<<<<

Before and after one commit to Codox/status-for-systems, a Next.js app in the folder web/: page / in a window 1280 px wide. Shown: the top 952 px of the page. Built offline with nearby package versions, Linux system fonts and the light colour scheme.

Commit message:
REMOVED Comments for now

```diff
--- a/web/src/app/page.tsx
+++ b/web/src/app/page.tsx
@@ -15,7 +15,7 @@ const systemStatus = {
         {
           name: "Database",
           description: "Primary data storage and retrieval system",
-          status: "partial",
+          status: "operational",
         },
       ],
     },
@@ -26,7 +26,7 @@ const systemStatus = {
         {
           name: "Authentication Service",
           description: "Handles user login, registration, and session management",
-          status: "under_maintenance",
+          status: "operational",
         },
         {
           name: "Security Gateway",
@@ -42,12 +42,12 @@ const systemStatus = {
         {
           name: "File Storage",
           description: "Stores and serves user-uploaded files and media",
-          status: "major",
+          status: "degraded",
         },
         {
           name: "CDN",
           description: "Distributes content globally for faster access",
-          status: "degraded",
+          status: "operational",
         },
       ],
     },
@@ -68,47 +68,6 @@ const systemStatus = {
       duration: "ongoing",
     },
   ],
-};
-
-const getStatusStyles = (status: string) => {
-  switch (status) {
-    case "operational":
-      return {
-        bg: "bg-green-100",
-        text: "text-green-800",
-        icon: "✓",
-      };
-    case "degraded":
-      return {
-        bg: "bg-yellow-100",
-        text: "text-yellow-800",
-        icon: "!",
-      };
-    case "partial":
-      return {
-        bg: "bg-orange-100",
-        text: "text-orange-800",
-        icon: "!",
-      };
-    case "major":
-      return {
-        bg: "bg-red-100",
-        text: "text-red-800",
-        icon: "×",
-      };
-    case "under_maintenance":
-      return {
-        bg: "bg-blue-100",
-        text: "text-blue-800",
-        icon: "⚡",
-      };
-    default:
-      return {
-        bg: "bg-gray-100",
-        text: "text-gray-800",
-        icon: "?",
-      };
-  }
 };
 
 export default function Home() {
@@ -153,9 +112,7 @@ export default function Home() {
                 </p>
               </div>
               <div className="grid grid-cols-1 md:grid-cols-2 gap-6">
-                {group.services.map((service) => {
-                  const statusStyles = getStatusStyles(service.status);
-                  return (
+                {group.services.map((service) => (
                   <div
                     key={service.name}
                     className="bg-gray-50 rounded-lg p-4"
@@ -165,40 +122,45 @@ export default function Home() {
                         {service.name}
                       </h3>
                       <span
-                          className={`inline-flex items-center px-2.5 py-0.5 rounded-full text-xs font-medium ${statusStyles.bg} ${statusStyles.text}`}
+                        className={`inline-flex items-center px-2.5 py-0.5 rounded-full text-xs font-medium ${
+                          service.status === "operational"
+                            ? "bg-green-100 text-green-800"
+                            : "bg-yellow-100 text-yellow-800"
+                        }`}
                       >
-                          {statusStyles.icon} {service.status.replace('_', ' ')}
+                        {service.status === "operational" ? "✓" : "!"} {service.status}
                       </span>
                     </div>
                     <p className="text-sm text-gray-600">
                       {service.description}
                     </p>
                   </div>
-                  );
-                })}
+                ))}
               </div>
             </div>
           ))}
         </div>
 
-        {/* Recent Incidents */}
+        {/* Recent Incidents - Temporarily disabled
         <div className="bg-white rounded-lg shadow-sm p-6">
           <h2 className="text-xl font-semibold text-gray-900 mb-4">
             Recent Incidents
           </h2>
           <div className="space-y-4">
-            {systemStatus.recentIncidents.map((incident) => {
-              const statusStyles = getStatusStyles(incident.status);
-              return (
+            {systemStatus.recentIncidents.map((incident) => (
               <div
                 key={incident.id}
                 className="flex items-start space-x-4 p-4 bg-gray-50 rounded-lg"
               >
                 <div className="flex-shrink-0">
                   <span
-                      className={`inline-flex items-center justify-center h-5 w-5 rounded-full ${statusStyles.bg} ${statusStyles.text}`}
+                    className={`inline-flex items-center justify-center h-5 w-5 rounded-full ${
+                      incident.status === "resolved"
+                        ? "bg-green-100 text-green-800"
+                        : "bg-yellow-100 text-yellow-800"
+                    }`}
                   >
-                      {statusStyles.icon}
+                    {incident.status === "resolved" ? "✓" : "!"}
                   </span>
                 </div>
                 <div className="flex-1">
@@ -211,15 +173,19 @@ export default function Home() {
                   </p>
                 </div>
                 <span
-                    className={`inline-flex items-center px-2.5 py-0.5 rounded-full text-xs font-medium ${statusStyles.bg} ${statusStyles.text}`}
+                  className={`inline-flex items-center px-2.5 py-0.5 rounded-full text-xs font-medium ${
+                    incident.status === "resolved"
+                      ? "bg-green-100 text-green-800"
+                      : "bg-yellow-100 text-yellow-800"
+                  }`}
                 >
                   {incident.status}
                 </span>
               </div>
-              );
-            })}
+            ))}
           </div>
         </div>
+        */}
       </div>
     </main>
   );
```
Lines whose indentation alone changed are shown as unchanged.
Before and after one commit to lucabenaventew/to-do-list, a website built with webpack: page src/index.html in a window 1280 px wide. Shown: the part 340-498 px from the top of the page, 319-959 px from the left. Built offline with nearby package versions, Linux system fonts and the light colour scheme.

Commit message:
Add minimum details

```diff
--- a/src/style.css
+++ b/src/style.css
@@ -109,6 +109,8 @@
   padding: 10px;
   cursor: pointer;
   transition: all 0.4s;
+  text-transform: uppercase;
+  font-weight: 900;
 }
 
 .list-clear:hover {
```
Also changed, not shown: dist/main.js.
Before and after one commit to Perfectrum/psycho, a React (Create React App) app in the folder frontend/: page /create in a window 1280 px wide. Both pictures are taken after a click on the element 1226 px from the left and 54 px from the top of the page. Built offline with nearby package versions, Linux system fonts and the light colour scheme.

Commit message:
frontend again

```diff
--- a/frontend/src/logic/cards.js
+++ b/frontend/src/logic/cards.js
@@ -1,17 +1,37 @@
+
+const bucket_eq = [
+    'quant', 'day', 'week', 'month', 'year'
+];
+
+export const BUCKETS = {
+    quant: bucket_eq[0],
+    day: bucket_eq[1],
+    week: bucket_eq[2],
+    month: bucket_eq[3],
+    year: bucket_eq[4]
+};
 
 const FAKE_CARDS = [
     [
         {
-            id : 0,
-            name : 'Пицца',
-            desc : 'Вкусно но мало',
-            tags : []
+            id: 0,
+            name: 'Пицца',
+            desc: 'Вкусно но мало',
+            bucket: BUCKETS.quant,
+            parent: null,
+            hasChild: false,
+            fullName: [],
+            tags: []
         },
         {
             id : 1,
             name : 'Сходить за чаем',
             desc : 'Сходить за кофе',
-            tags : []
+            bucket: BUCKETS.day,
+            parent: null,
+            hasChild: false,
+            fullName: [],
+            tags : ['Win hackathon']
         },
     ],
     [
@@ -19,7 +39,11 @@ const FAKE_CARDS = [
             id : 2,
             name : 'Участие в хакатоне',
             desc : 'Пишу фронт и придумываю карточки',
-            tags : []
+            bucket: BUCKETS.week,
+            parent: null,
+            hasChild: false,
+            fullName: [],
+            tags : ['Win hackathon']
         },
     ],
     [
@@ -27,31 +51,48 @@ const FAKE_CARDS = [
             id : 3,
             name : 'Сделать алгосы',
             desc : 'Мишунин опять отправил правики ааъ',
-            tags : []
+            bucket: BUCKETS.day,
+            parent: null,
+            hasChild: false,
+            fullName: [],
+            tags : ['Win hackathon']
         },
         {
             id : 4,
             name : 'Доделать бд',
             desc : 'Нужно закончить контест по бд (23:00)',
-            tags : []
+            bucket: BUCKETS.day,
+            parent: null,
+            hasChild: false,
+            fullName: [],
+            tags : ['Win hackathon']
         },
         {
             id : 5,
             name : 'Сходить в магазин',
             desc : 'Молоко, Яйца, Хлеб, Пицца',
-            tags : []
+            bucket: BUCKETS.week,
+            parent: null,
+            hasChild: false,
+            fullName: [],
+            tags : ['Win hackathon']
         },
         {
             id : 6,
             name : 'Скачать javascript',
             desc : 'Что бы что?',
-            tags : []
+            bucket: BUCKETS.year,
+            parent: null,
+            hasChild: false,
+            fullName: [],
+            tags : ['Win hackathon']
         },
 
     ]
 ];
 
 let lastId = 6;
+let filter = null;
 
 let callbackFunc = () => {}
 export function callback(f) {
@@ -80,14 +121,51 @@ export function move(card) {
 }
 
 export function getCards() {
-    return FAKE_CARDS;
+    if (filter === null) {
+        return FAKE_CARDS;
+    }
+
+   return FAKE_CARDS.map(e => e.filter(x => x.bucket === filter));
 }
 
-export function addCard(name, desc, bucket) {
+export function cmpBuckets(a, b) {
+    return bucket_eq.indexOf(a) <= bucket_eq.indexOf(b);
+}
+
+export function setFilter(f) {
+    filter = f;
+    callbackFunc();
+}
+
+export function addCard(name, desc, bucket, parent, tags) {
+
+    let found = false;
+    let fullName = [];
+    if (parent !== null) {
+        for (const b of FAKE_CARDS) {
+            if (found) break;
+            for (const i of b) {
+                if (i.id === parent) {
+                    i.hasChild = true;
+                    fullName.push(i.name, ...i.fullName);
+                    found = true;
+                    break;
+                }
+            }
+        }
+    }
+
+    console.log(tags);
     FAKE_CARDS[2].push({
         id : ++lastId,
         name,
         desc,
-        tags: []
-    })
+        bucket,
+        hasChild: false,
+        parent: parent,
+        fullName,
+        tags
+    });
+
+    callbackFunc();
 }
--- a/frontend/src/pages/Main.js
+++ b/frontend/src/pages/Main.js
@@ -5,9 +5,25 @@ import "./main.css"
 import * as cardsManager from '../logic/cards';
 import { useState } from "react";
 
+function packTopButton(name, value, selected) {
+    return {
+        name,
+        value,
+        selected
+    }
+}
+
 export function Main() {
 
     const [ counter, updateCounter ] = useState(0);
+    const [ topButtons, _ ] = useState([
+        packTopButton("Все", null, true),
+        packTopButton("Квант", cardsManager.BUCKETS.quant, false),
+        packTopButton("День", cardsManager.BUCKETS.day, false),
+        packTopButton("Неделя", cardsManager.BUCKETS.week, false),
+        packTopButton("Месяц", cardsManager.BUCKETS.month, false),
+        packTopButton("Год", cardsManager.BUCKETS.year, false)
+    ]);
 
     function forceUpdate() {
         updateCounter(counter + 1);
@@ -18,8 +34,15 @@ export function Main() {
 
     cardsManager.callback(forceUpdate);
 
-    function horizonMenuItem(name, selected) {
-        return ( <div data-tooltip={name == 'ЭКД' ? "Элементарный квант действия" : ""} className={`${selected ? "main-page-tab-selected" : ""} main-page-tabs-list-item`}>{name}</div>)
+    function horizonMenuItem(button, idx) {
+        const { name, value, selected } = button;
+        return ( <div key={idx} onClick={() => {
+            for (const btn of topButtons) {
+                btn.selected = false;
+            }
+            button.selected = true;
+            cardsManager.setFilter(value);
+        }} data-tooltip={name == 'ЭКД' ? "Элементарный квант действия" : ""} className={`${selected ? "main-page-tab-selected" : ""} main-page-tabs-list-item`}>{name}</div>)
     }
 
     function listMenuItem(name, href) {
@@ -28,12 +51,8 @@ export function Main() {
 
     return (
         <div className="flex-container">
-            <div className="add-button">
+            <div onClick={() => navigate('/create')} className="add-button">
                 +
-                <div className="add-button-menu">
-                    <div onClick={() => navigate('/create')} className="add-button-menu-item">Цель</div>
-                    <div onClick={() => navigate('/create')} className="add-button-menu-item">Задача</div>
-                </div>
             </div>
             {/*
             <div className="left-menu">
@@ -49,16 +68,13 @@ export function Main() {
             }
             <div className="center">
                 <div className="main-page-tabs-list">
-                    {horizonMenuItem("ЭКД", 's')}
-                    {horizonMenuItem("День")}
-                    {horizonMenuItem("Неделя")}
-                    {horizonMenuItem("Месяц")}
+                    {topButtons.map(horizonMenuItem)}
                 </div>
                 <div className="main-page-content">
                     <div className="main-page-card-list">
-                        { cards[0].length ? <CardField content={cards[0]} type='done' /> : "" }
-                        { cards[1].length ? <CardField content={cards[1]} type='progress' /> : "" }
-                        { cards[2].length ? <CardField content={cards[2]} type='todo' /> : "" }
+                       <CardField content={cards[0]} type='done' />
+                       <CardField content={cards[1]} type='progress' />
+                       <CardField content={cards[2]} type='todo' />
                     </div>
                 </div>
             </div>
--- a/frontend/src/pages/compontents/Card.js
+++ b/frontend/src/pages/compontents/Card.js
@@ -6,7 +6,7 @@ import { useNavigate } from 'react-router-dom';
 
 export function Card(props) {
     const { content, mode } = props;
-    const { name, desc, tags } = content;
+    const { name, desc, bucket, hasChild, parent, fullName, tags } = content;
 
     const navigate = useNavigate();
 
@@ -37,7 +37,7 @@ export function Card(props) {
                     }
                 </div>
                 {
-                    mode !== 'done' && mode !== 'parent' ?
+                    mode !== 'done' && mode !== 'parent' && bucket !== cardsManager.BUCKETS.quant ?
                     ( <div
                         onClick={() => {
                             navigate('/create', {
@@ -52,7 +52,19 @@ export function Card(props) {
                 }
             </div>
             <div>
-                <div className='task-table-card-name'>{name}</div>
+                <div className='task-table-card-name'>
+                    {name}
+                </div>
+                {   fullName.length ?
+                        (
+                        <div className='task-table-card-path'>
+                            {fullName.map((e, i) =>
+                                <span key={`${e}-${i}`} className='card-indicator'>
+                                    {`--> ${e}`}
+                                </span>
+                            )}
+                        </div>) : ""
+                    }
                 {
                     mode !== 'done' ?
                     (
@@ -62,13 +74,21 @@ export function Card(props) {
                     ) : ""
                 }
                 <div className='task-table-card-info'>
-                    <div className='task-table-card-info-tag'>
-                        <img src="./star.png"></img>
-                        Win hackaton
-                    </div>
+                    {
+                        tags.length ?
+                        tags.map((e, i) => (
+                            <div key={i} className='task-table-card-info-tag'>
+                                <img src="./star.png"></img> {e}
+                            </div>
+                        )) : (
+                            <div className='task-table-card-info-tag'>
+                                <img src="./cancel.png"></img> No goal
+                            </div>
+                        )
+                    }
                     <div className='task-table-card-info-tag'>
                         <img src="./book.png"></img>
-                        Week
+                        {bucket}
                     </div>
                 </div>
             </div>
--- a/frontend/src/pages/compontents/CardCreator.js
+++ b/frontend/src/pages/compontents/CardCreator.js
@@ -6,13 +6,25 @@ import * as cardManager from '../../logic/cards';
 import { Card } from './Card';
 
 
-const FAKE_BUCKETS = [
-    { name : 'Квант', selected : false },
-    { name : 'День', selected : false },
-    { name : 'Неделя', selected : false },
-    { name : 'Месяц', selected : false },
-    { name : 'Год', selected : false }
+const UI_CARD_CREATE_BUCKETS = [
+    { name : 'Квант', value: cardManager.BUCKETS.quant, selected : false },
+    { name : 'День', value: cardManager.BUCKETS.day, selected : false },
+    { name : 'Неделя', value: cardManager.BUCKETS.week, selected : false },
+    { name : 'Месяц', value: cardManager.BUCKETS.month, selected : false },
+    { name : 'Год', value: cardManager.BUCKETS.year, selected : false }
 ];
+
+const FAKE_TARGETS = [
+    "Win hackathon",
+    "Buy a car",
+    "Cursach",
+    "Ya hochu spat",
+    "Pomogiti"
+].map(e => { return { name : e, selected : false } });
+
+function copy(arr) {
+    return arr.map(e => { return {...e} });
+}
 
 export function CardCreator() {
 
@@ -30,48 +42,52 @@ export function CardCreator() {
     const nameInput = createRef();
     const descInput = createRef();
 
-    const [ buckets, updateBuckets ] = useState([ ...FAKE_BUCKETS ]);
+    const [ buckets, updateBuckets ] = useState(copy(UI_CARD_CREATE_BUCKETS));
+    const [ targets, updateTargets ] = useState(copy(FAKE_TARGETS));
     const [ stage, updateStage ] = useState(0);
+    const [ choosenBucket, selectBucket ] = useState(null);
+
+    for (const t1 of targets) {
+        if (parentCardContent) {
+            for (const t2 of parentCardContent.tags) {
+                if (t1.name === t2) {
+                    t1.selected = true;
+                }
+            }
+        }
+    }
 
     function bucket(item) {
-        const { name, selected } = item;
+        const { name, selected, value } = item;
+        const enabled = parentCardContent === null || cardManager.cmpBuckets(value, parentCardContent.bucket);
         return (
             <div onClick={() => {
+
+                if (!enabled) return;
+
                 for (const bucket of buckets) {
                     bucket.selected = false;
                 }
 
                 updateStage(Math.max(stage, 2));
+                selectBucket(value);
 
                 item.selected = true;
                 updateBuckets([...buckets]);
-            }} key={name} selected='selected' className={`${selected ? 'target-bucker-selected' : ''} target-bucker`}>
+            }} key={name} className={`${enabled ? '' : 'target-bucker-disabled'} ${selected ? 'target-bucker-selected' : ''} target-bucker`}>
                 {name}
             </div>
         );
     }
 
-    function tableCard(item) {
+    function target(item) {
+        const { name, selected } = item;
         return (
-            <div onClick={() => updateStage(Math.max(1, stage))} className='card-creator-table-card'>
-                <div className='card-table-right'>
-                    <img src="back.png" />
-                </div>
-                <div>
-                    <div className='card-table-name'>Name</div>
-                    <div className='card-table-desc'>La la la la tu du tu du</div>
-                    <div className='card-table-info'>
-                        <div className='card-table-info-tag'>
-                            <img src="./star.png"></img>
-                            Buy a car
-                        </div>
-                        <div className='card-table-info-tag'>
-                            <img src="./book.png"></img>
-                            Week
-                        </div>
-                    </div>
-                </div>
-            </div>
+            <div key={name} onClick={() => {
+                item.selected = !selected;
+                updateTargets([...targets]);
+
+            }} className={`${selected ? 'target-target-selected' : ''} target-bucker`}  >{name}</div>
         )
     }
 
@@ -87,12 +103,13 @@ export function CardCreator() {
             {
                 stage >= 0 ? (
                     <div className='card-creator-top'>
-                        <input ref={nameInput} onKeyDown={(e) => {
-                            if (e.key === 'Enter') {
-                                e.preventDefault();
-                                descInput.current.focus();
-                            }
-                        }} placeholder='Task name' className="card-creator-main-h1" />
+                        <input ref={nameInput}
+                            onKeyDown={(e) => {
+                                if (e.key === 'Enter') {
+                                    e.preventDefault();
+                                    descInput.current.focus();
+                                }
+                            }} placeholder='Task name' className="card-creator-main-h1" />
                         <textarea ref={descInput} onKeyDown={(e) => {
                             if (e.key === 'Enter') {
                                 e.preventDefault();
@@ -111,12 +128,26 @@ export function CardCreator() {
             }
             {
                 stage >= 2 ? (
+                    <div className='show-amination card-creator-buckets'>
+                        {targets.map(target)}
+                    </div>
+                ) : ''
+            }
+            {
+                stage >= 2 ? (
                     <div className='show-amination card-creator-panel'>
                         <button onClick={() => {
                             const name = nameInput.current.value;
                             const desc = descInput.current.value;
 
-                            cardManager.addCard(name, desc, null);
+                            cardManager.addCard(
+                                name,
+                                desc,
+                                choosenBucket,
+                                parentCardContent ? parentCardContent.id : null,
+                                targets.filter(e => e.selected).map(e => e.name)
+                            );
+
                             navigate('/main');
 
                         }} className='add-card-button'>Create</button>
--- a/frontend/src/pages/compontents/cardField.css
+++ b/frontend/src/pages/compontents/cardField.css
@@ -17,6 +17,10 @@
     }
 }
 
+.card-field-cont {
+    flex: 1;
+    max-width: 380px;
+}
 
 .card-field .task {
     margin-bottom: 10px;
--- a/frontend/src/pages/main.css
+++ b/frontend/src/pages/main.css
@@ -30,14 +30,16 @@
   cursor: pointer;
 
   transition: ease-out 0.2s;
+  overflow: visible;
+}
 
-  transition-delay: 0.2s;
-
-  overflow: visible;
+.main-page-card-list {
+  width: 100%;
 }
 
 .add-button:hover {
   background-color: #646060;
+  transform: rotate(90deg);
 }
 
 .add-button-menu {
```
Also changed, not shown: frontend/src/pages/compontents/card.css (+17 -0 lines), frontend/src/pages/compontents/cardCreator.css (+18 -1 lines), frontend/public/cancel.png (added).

>>>>

* Work item
For the string "stage", count the lines of the preceding listing in which it appears, and report the count alone.

* The answer
6